TASK TO COMPLETE:
Print back each record unchanged, without pictures.

= = =

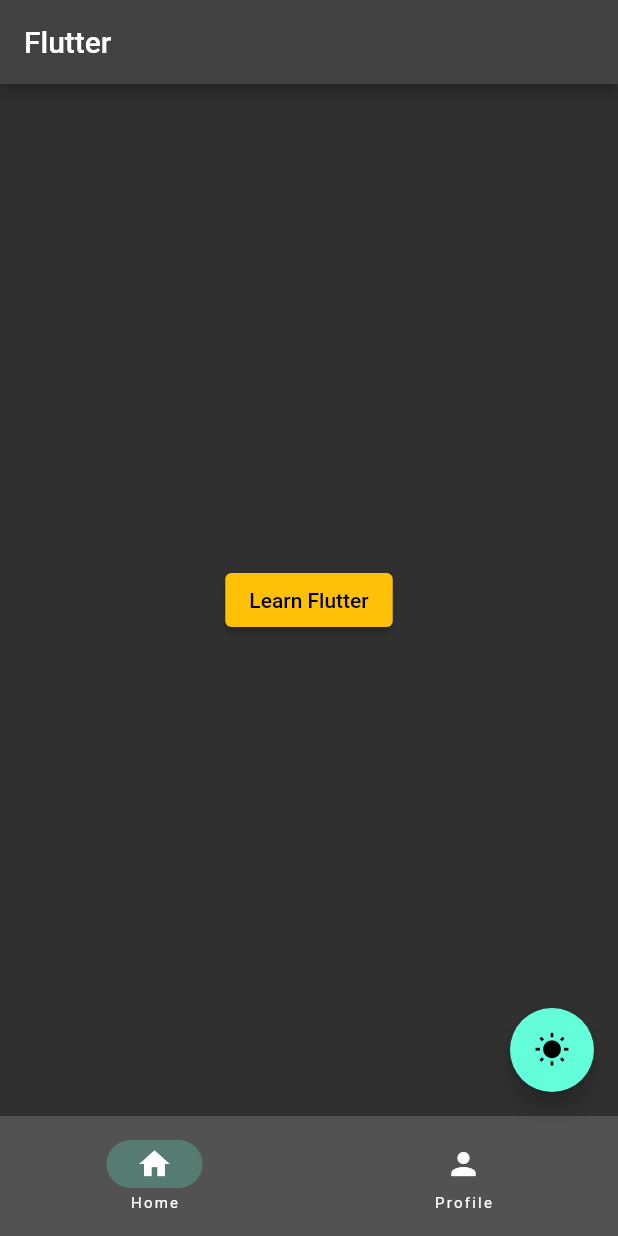
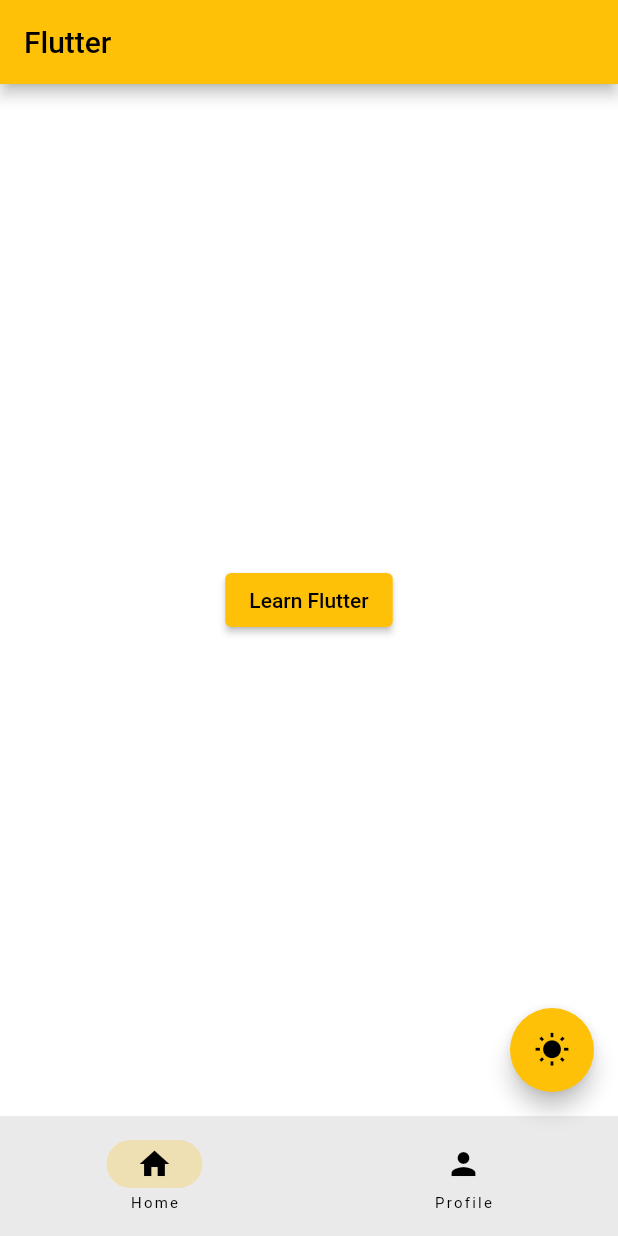
Before and after one commit to jaykang95/first-flutter-mobile-app, a Flutter app: the screen it shows after launch, on a phone screen of 412 x 824 dp. Run offline on Flutter 3.47's test engine with Material 2 defaults, Android fonts, the phone set to English and light mode, and no system bars.

Commit message:
scaffold bg color change

```diff
--- a/lib/main.dart
+++ b/lib/main.dart
@@ -6,17 +6,6 @@ void main() {
   runApp(const MyApp());
 }
 
-bool _iconBool = false;
-
-IconData _iconLight = Icons.wb_sunny;
-IconData _iconDark = Icons.nightlight;
-
-ThemeData _lightTheme =
-    ThemeData(primarySwatch: Colors.amber, brightness: Brightness.dark);
-
-ThemeData _darkTheme =
-    ThemeData(primarySwatch: Colors.red, brightness: Brightness.dark);
-
 class MyApp extends StatelessWidget {
   const MyApp({super.key});
 
@@ -24,11 +13,17 @@ class MyApp extends StatelessWidget {
   Widget build(BuildContext context) {
     return MaterialApp(
       debugShowCheckedModeBanner: false,
-      theme: _iconBool ? _darkTheme : _lightTheme,
+      theme:
+          ThemeData(primarySwatch: Colors.amber, brightness: Brightness.light),
       home: const RootPage(),
     );
   }
 }
+
+bool _iconBool = false;
+
+IconData _iconLight = Icons.wb_sunny;
+IconData _iconDark = Icons.nightlight;
 
 class RootPage extends StatefulWidget {
   const RootPage({super.key});
@@ -46,6 +41,7 @@ class _RootPageState extends State<RootPage> {
   @override
   Widget build(BuildContext context) {
     return Scaffold(
+      backgroundColor: _iconBool ? Colors.black45 : Colors.white,
       appBar: AppBar(
         title: const Text('Flutter'),
       ),
```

= = =

THE ANSWER:
Before and after one commit to jaykang95/first-flutter-mobile-app, a Flutter app: the screen it shows after launch, on a phone screen of 412 x 824 dp. Run offline on Flutter 3.47's test engine with Material 2 defaults, Android fonts, the phone set to English and light mode, and no system bars.

Commit message:
scaffold bg color change

```diff
--- a/lib/main.dart
+++ b/lib/main.dart
@@ -6,17 +6,6 @@ void main() {
   runApp(const MyApp());
 }
 
-bool _iconBool = false;
-
-IconData _iconLight = Icons.wb_sunny;
-IconData _iconDark = Icons.nightlight;
-
-ThemeData _lightTheme =
-    ThemeData(primarySwatch: Colors.amber, brightness: Brightness.dark);
-
-ThemeData _darkTheme =
-    ThemeData(primarySwatch: Colors.red, brightness: Brightness.dark);
-
 class MyApp extends StatelessWidget {
   const MyApp({super.key});
 
@@ -24,11 +13,17 @@ class MyApp extends StatelessWidget {
   Widget build(BuildContext context) {
     return MaterialApp(
       debugShowCheckedModeBanner: false,
-      theme: _iconBool ? _darkTheme : _lightTheme,
+      theme:
+          ThemeData(primarySwatch: Colors.amber, brightness: Brightness.light),
       home: const RootPage(),
     );
   }
 }
+
+bool _iconBool = false;
+
+IconData _iconLight = Icons.wb_sunny;
+IconData _iconDark = Icons.nightlight;
 
 class RootPage extends StatefulWidget {
   const RootPage({super.key});
@@ -46,6 +41,7 @@ class _RootPageState extends State<RootPage> {
   @override
   Widget build(BuildContext context) {
     return Scaffold(
+      backgroundColor: _iconBool ? Colors.black45 : Colors.white,
       appBar: AppBar(
         title: const Text('Flutter'),
       ),
```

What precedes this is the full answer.